7. Are you ready for seconds yet?
8. It's a little dry, do you still want to eat it?
9. Don't play with your meat.
10. Just spread the legs open and stuff it in.
11. I didn't expect everyone to come at once!
12. You still have a little bit on your chin.

Q: Why should you keep your eye off the turkey dressing?
A: Because it makes him blush!

Q: Why do turkeys always go "gobble, gobble"?
A: Because they never learned good table manners!

Q: How do you keep a turkey in suspense?
A: I'll tell you at Christmas.

Q: Why did the turkey cross the road?
A: It was the chicken's day off.

Q: What happened when the turkey met the axe?
A: He lost his head!

Q: If the Pilgrims were alive today, what would they be most famous for?
A: Their AGE!

Q: How can you tell a male turkey from a female turkey?
A: The male is the one holding the remote control.

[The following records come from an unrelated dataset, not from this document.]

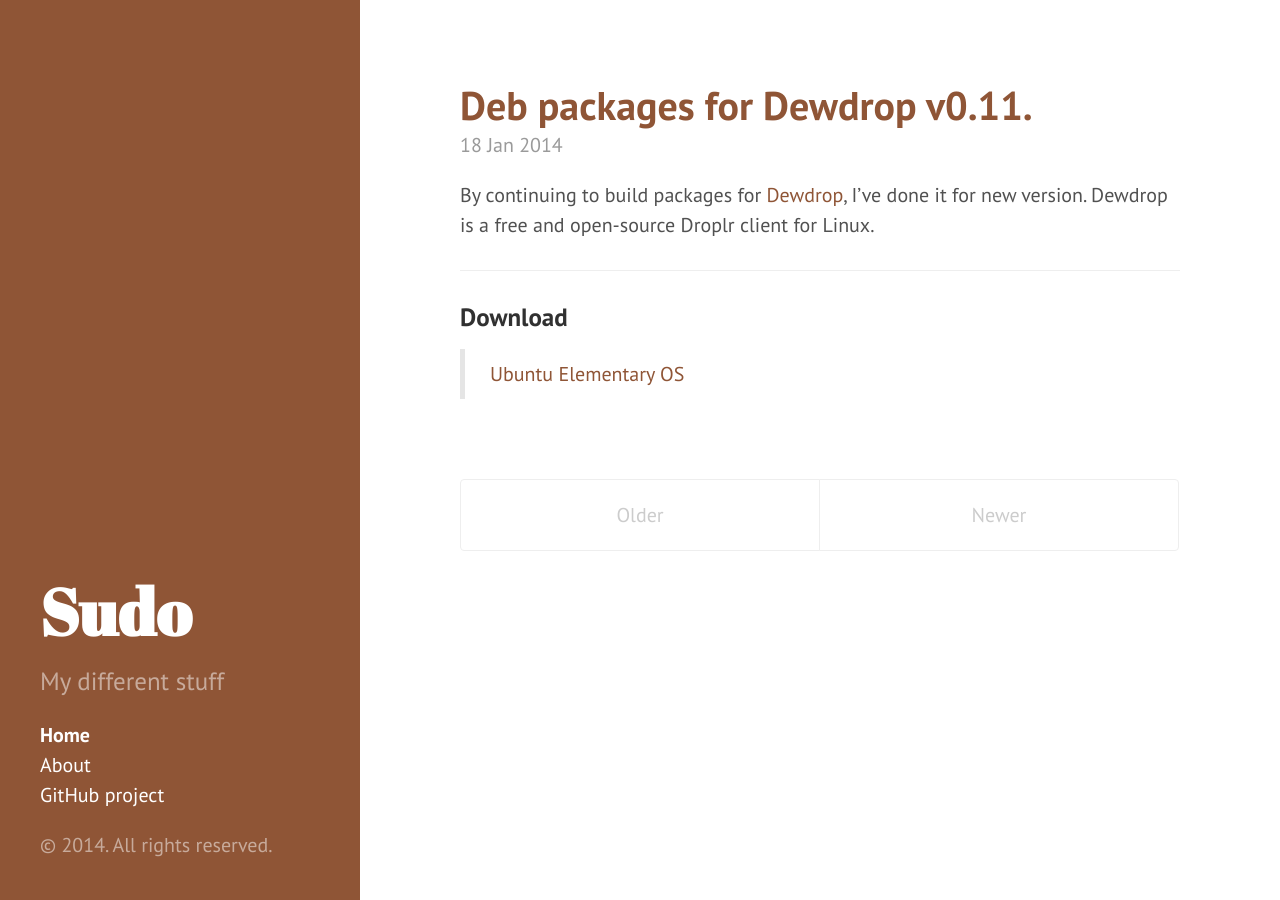
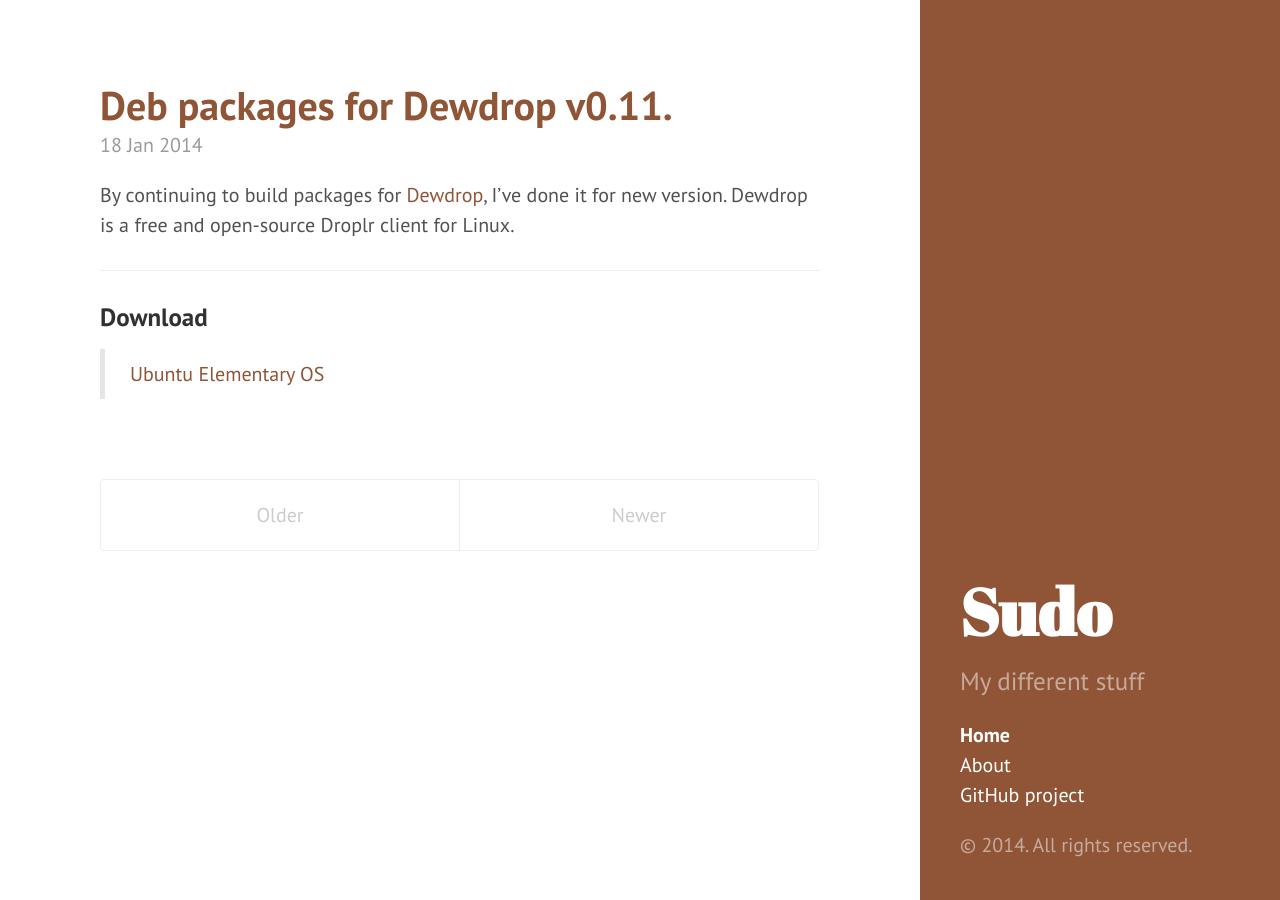
Before and after one commit to sudosu/sudosu.github.io, a Jekyll site: the page built from index.html, in a window 1280 px wide. Built offline with Jekyll 4.4.1, drawn with Linux system fonts in a browser that asks for light colours; Markdown is read by kramdown in place of the engine named in the settings; the list of posts is cut into pages by our own code.

Commit message:
Update default.html

```diff
--- a/_layouts/default.html
+++ b/_layouts/default.html
@@ -3,7 +3,7 @@
 
   {% include head.html %}
 
-  <body class="theme-base-0f">
+  <body class="theme-base-0f layout-reverse">
 
     {% include sidebar.html %}
 
```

Q: What did the mother turkey say to her disobedient children?
A: If your father could see you now, he'd turn over in his gravy!

Q: Why didn't the turkey eat dessert?
A: He was stuffed!

Q: What's the best way to stuff a turkey?
A: Take him out for pizza and ice cream!

Teacher: "Why did the Pilgrims sail to America?"
Student: "Maybe they missed their plane."

Teacher: "Why do we have a Thanksgiving holiday?"
Student: "So we know when to start Christmas shopping!"

Knock, knock!
Who's there?
Arthur who?
Arthur any leftovers?

"May your stuffing be tasty
May your turkey plump,
May your potatoes and gravy
Have nary a lump.
May your yams be delicious
And your pies take the prize,
And may your Thanksgiving dinner
Stay off your thighs!"
- Anonymous

Okay, some of these were better than others, but you should have seen the turkeys I DIDN'T add to this post!

Happy Thanksgiving!!!


Sunday, October 3, 2010

Autumn Skillet Dinner

A couple of weeks ago I was debating what to make for supper. I was looking for something I’d never made before yet simple - but also knew I had to use up a couple of small apples and I’d already set out pork chops. I checked out a number of my cookbooks and a couple of recipe sites on the web. There were lots of recipes to choose from, but nothing seemed to jump out and say “Make Me!!”

Then I recalled seeing a recipe for a “Stuffing-Topped Pork & Apple Skillet” in a recent Kraft What’s Cooking email. I checked out the recipe on line and it sounded interesting but it called for a Kraft Extra Virgin Olive Oil Fig Balsamic Dressing. I’m not a fan of figs so would never buy that type but I did have several other dressings in the fridge and knew that at least one of them would work! As usual, I made several other changes to the recipe and came up with my own version!

So here is what I came up with:

Autumn Skillet Dinner

1/4 cup Kraft Sweet Onion Vinaigrette or Italian dressing, divided
4 boneless pork chops (1 lb./450 g), 1/2 inch thick*
1 cup chopped onion
1/2 cup chopped sweet red bell pepper
2/3 cup fresh mushrooms, diced
2 teaspoons chopped garlic (bottled type found in produce section)
1 1/2 cups unpeeled, diced apple (2 small or 1 large)
1/4 cup Water
1 Tablespoons margarine (plus some water – see directions for details)
1 pkg. (120 g) Stove Top Lower Sodium Stuffing Mix for Chicken

Heat large skillet on high heat. Add 2 Tablespoons Dressing and chops cook 3 min. Turn the chops and add the onion, red pepper and mushrooms, stirring veggies occasionally until chops are almost done.

Add garlic and apples to skillet. Combine the remaining 2 Tablespoons dressing with 1/4 cup water and add to skillet; stir. Cook on medium-low heat 3 min., stirring occasionally.

Meanwhile, melt the margarine on medium heat in the microwave then add enough water to make ¾ cup. Add the liquid to the skillet and bring to a boil. Reduce heat to low and add the stuffing mix. Stir into the apple/veggie mixture until stuffing is coated with liquid. Turn off the heat and cover skillet with lid. Let stand 5 minutes. Stir to fluff stuffing/apple/veggie mix. Serve with the pork chops and a green vegetable or tossed salad.

Serves 4

*This could also be made with Boneless, Skinless Chicken Breasts